"It's way too soon, especially for bowling alleys because there's so much that has to be sanitized,” Premier Bowl & Bistro employee Renee Harden said.
Upscale Hair salon owner Lacey Green and Harden both say Governor Kemp’s order to reopen businesses came way too soon.
“Honestly, I just touched my glasses so anywhere you go people are going to touch their face to scratch an itch, to adjust their glasses anything like that so if they’re touching their face, they’re getting those germs on their hands and they’re sticking them in the bowling ball,” Harden said.
“When you think about the money part of it, sure I want to go back, but reality of it is we can’t, not right now because I have no way to tell who has it and who doesn’t,” Green said.
Green says it’s been almost five weeks since she’s been open for business, but even still health is more important than the money.
"Being a stylist and a salon owner for almost 20 years, this is the first time I've ever been closed for this amount of time, so it has been hard but what I will say is I've endured it and I'm content with just making sure my clients are safe, she said.
Meanwhile, Harden says a bowling alley would need to make a lot of adjustments to meet the criteria Gov. Kemp stated in his order, potentially creating an even bigger risk of spreading the virus.
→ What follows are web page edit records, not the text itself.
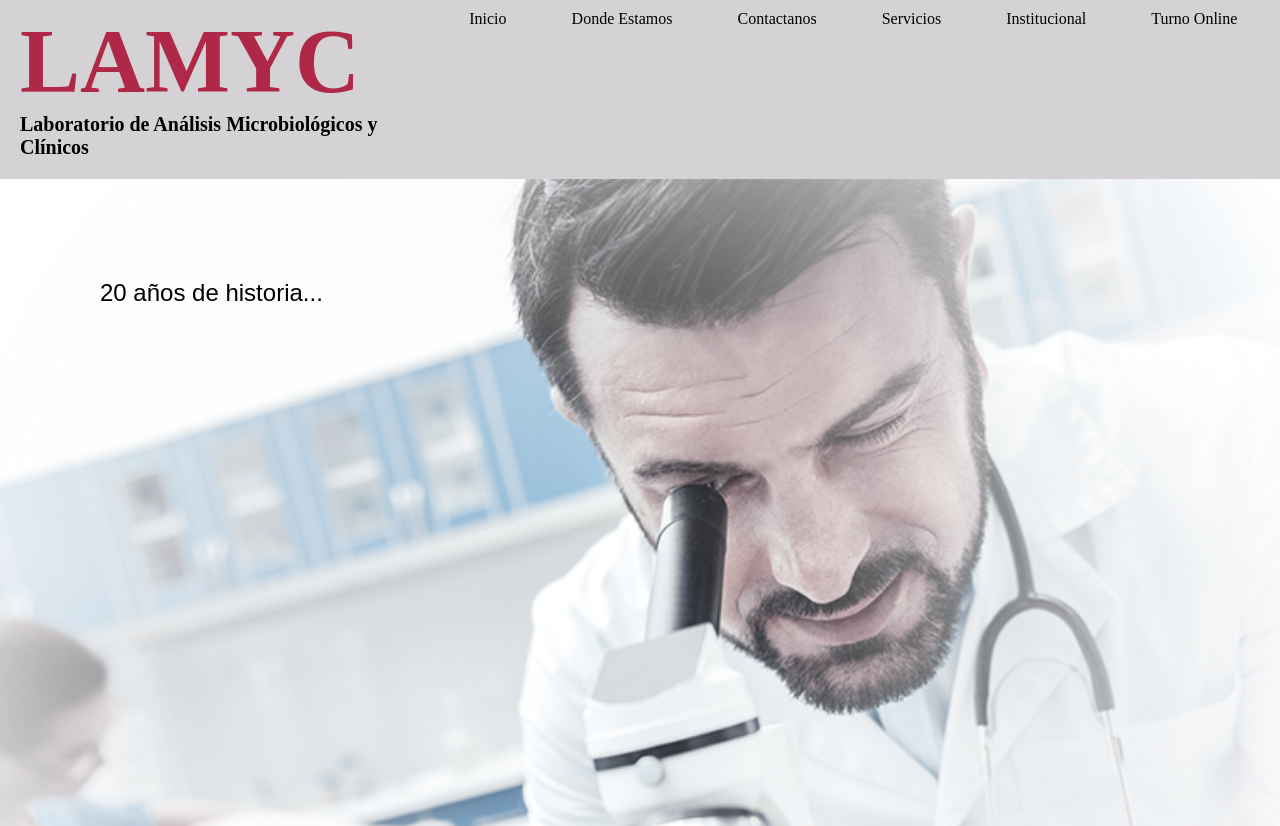
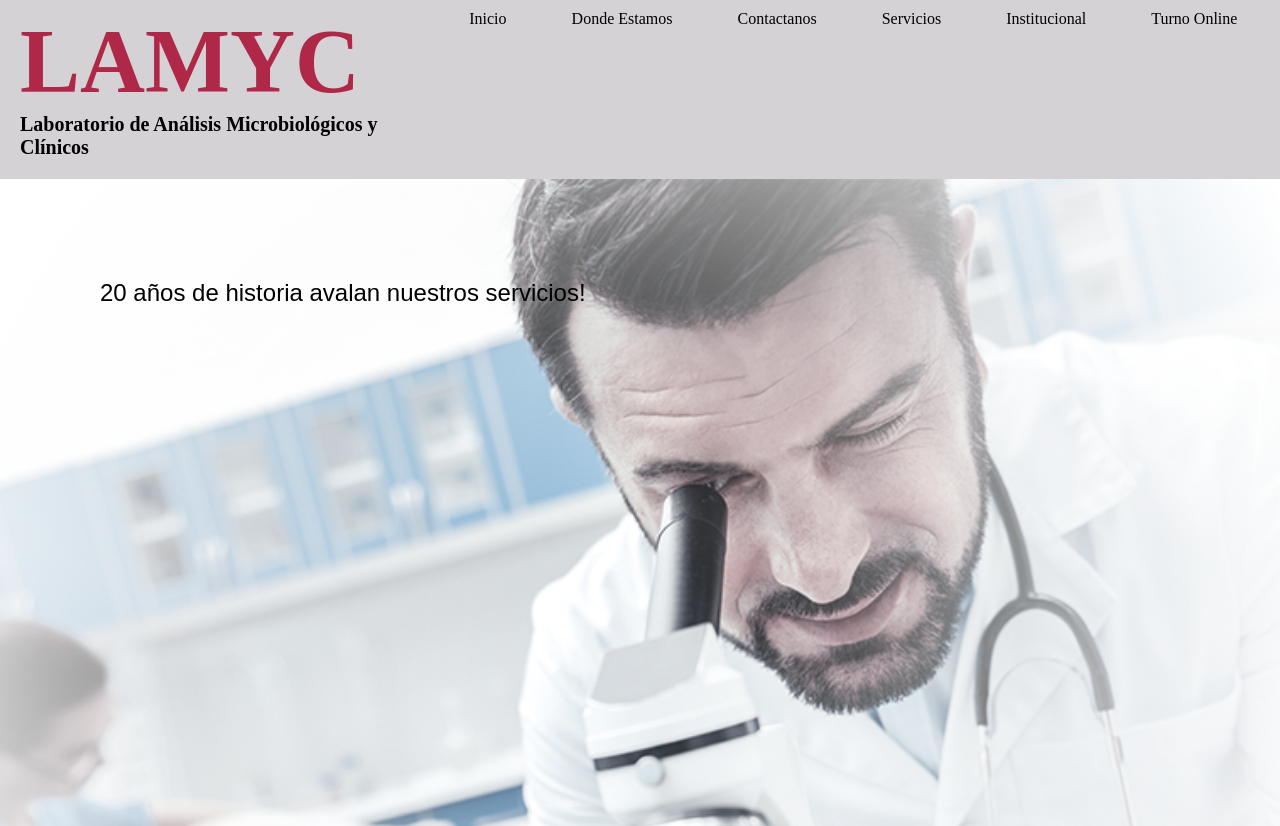
Before and after one commit to juansianca/Laboratorio-LAMYC, a plain HTML site: page index.htm in a window 1280 px wide. Shown: the top 826 px of the page. Drawn offline with Linux system fonts and the light colour scheme.

Commit message:
Nueva reseña

```diff
--- a/index.htm
+++ b/index.htm
@@ -23,8 +23,7 @@
                  <li><a href="./Pages/Turno_Online.html">Turno Online</a></li>
         </ul>
         <main class="main">
-            <p class="reseña">20 años de historia...
-            </p>
+            <p class="reseña">20 años de historia avalan nuestros servicios!</p>
         </main>
         <footer class="footer">
             <div>
```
“We have a total of 14 lanes and each, what we call a cul-de-sac, where the seating is at the bowling lanes. There’s two in a cul-de-sac, so that’s pretty close quarters, so we’d have to keep people at every other cul-de-sac,” Harden said.
Both Green and Harden say they hope people will make smart decisions for the safety of everyone.
Jessica Mock is the owner of Southern Sugaring.
She says after Governor Kemp's announcement that businesses like hers could re-open this week, she was excited to get back to work.
“When we started actually doing the research on what this was going to look like, we realized we needed so much more time than four days to reopen our salon," said Mock.
However, after talking with her team, other salon owners and reaching out to customers for their thoughts, she changed her mind.
“At one point, I felt like it was almost too complicated to even be worth reopening right now due to the fact that we’re so limited on how many services we can even offer in a certain time period because of the restrictions.”
Mock says she plans on reopening May 2nd with limited services and taking temperatures at the door.
But after being closed for over a month, she says she's donated all of the salon's PPE and is worried now that salons are opening, it'll put a strain on supplies.
“With this sudden reopening, we’re kind of scrambling to find the proper equipment that will need to not only keep our employees safe, our clients safe and everyone’s families”
They’re feeling the same way at Crossfit Steadfast.
“I just personally feel like it’s rushed and I wanted to trust my gut and go ahead and stay closed a little bit longer,” said Sabrina Nedab, co-owner of Crossfit Steadfast.
Nedab says she closed her doors in March as well and was overwhelmed when she heard about the possibility of reopening.
She says she’s unsure when she’ll re open, but she’s following the recommendations from Savannah Mayor Van Johnson.
For now, they’re still finding a way to do businesses by offering online classes.
“I would say probably for most of the crossfit gyms, it doesn’t have to be crazy intense. We can do stuff at home with stuff we have there.”
Both Mock and Nedab say once they do re-open, it won’t be business as usual.
Both of these business owners say their communities have been able to come together during this time.
The owner of Southern Sugaring says she’s afraid if the businesses choosing to open on Friday don’t follow the governor’s restrictions or CDC guidelines she’ll be forced to close her doors again.